The resulting vector b_{p} is basically vector b projected onto the axis defined by a.

aThis technique allows us to project vectors to any arbitrary axis. Here is an example with three points P_{n}= normalize(a) b_{p}= a_{n}*dot(a_{n}, b)

a = P_{1}- P_{0}b = P_{2}- P_{0}a_{n}= normalize(a) b_{p}= a_{n}*dot(a_{n}, b)

-- find the sprite's travel distance for this frame local speed = 100 local step = speed*delta -- find the distance to target local dist = distance(sprite.x, sprite.y, target.x, target.y) if dist <= step then -- we have arrived sprite.x = target.x sprite.y = target.y else -- get the normalized vector between the target and sprite local nx = target.x - sprite.x local ny = target.y - sprite.y nx, ny = normalize(nx, ny) -- find the movement vector for this frame local dx = nx*step local dy = ny*step -- keep moving sprite.x = sprite.x + dx sprite.y = sprite.y + dy endThe code above could be simplified, but it's hopefully easier to understand in this more descriptive form.

The formula for finding the desired angle is:

target = atan2(d.y, d.x) heading = atan2(h.y, h.x) angle = (heading - target + pi)%(2*pi) - piWhere h is the heading vector and d is the vector between points P and T. Notice that the resulting angle is in radians.

-- speed of rotation in degrees per second local speed = 180 -- normalized vector to the target local dx = mouse.xaxis - sprite.x local dy = mouse.yaxis - sprite.y local target = math.atan2(dy, dx) -- heading angle local heading = math.rad(-sprite.rotation + 90) -- arc to target local arc = (heading - target + math.pi)%(2*math.pi) - math.pi arc = math.deg(arc) -- calculate the estimated time of arrival local eta = math.abs(arc/speed) if eta < delta then -- target angle reached sprite.rotation = sprite.rotation + arc else -- keep rotating local step = speed*delta if arc < 0 then step = -step end sprite.rotation = sprite.rotation + step end

In the example code, we are producing the heading angle from the current rotation of the sprite.

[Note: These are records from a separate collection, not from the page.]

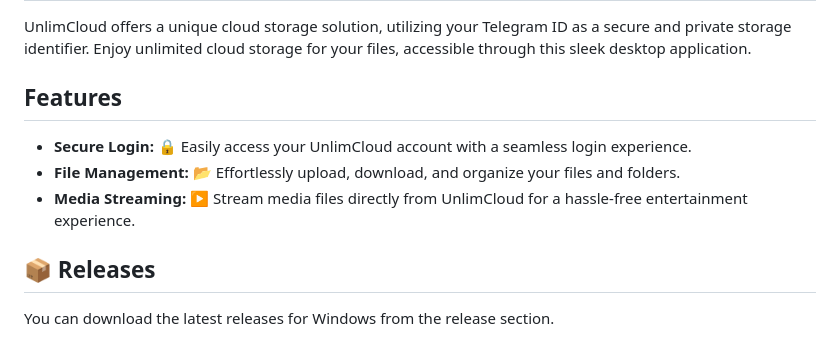
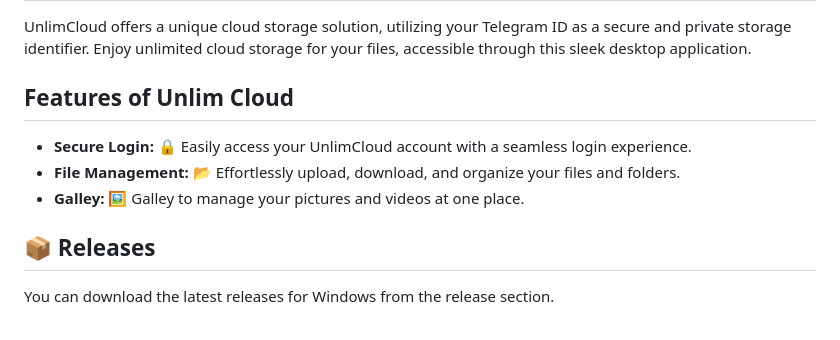
Before and after one commit to inulute/unlim-cloud, a Markdown page: README.md, the part around the change. GitHub-like rendering.

```diff
--- a/README.md
+++ b/README.md
@@ -9,11 +9,11 @@ Welcome to the Unofficial Desktop Application for [UnlimCloud](https://unlimclou
 
 UnlimCloud offers a unique cloud storage solution, utilizing your Telegram ID as a secure and private storage identifier. Enjoy unlimited cloud storage for your files, accessible through this sleek desktop application.
 
-## Features
+## Features of Unlim Cloud
 
 - **Secure Login:** 🔒 Easily access your UnlimCloud account with a seamless login experience.
 - **File Management:** 📂 Effortlessly upload, download, and organize your files and folders.
-- **Media Streaming:** ▶️ Stream media files directly from UnlimCloud for a hassle-free entertainment experience.
+- **Galley:** 🖼️ Galley to manage your pictures and videos at one place.
 
 <h2>📦 Releases</h2>
 
```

We need to negate and add 90 to the sprite's rotation. This is because the "arrow" drawn on the sprite points North and turns clockwise as its rotation increases. On the other hand, the atan2 function returns 0 for vectors pointing East and this value increases counterclockwise. Notice that to make the example interactive, we are using the mouse coordinates as the target point.

Download: | vector.lua |

References:

N Tutorial by Raigan Burns and Mare Sheppard

Programming Game AI by Example by Matt Buckland

Wolfram Alpha